What are your short-term (in the next 18 months) and long-term goals for giving and what steps are you taking right now to ensure your success? Are there barriers to your success? If so, are they financial, physical, social/emotional, technical, cultural, and/or political? Please explain. Finally, how can AU support you in achieving your goals for giving?
Upon reading Giving 2.0 I have realized that there are many more ways in which I can incorporate giving back with my own strategic plan. In the next eighteen months, I hope my accomplishment will not only prepare me for the rigors of medical school, but for the rigors of life.
According to Laura Arrillaga-Andereesen, the author or Giving 2.0, money or expertise isn’t the only thing that people can offer. In fact, one of the greatest and simplest things we can all give is our time. Prior to learning this, I was under the misconception that giving my time wouldn’t be valuable due to the fact that I was just a student in my undergraduate years. However, becoming a mentor this year through the Frederick Douglass Distinguished Scholars Program has showed me how just sharing past experiences can be beneficial.
After attending the Student National Medical Association (SNMA) in Atlanta, Georgia last April I was motivated to starts a Minority Association of Pre-medical Students (MAPS) chapter at American University. The main reason why I’m currently working to start the chapter is to help create an environment at American University that helps promote minorities pursuing pre-medical studies.
Some of my other short-term goals are to get an internship at the National Institutes of Health (NIH) and to complete research in a laboratory. In both aspects, I originally thought about what I would get out of these experiences, as opposed to how contributing my time will help others researching.
My ultimate long-term for giving is to become a pediatric oncologist at St. Jude Children’s Research Hospital. At St. Jude Children’s Research Hospital not only would I have the ability to help sick children, but I would also be able to help children regardless of whether their parents can afford medical care. Again, Giving 2.0, has caused me to start rethinking of how I could do more with my long term goals to change the world. After becoming an established, I starting to believe that I may way to open a clinic or create a foundation of some sort in order to promote health.

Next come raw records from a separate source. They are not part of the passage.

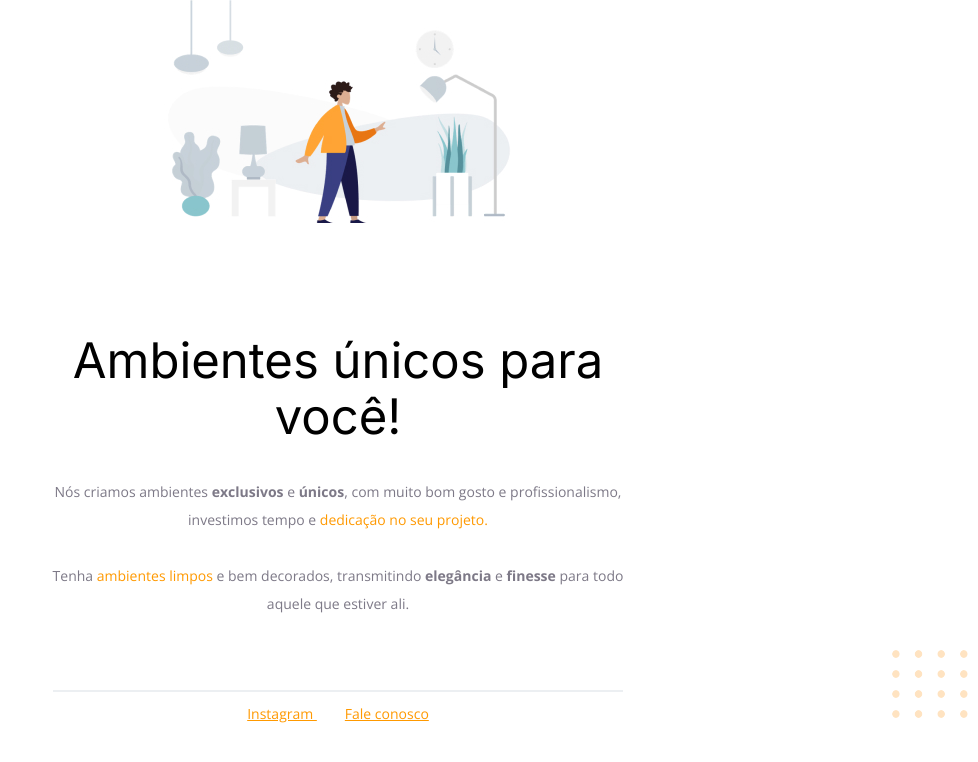
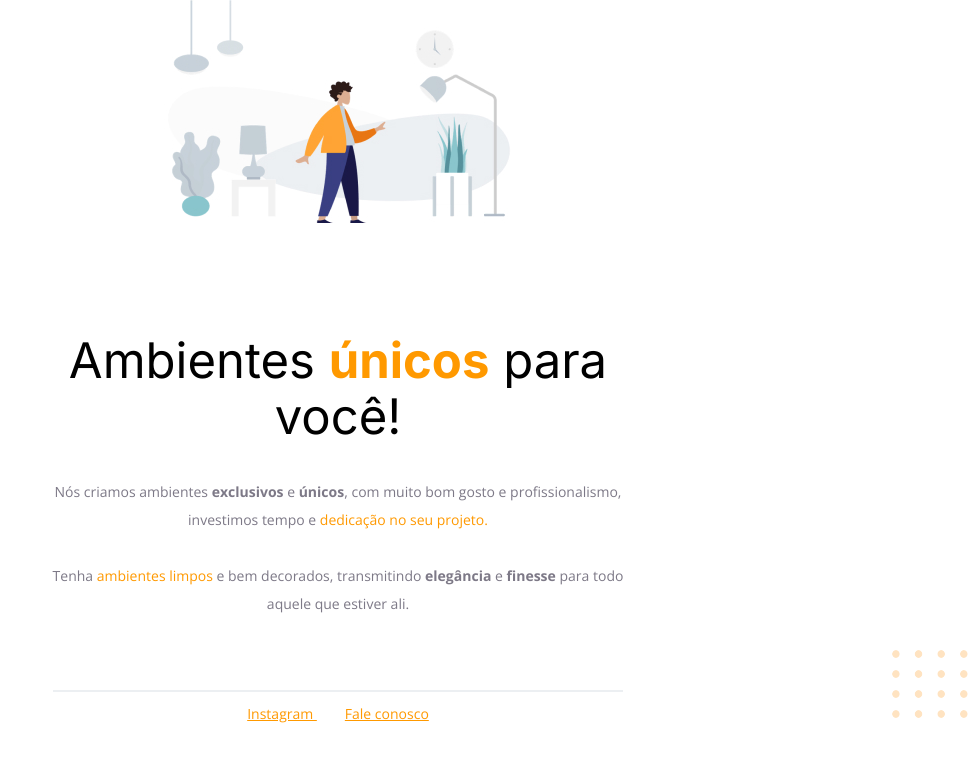
Before and after one commit to mikejonesbr/desafioRocketsState02, a plain HTML site: page index.html in a window 1280 px wide. Shown: the whole page, without its empty margins (302-1280 px from the left). Drawn offline with nearby package versions, Linux system fonts and the light colour scheme.

Commit message:
Add files via upload

```diff
--- a/index.html
+++ b/index.html
@@ -24,7 +24,7 @@
         src="images/img1.jpg"
         alt="Desenho de uma pessoa vestindo uma camisa amarela em uma sala com Móveis"/>
 
-      <h1>Ambientes únicos para você!</h1>
+      <h1>Ambientes <span>únicos</span> para você!</h1>
 
       <p>
         Nós criamos ambientes <strong>exclusivos</strong> e <strong>únicos</strong>, com muito
```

There are a few things that I would have previously considered possible barriers to my success, but I am more confident that working hard for my short-term goals will allow me to avoid these barriers from affecting me. For instance, many students entering medical school already have some sort of student debt. Therefore, for many students the burden of obtaining more student debt can possibly deter a person from getting a career in medicine. Thankfully my scholarship will remove the burden on undergraduate student debt. Lastly, a barrier that may have once stood my way of becoming a doctor is the fact that African-American/Black women are minorities in medicine. For some, that may be a source of intimidation, but at this point in my life I have seen and talked with so many Black doctors that I don’t allow the fact that Blacks are underrepresented in medicine to prevent me from this career path. In fact, this barrier has had the opposite affect on me, and is a source of motivation for me.
American University can support me in achieving my goals by continuing the many support centers on campus. Thus far, I have benefitted from American University services such as the Frederick Douglass Distinguished Scholars Program, Academic Support Center, Career Center, Office of Merit Awards, and the Office of Multicultural Affairs. All of these resources provided by American University are helping guide me through the process of success while giving back to others.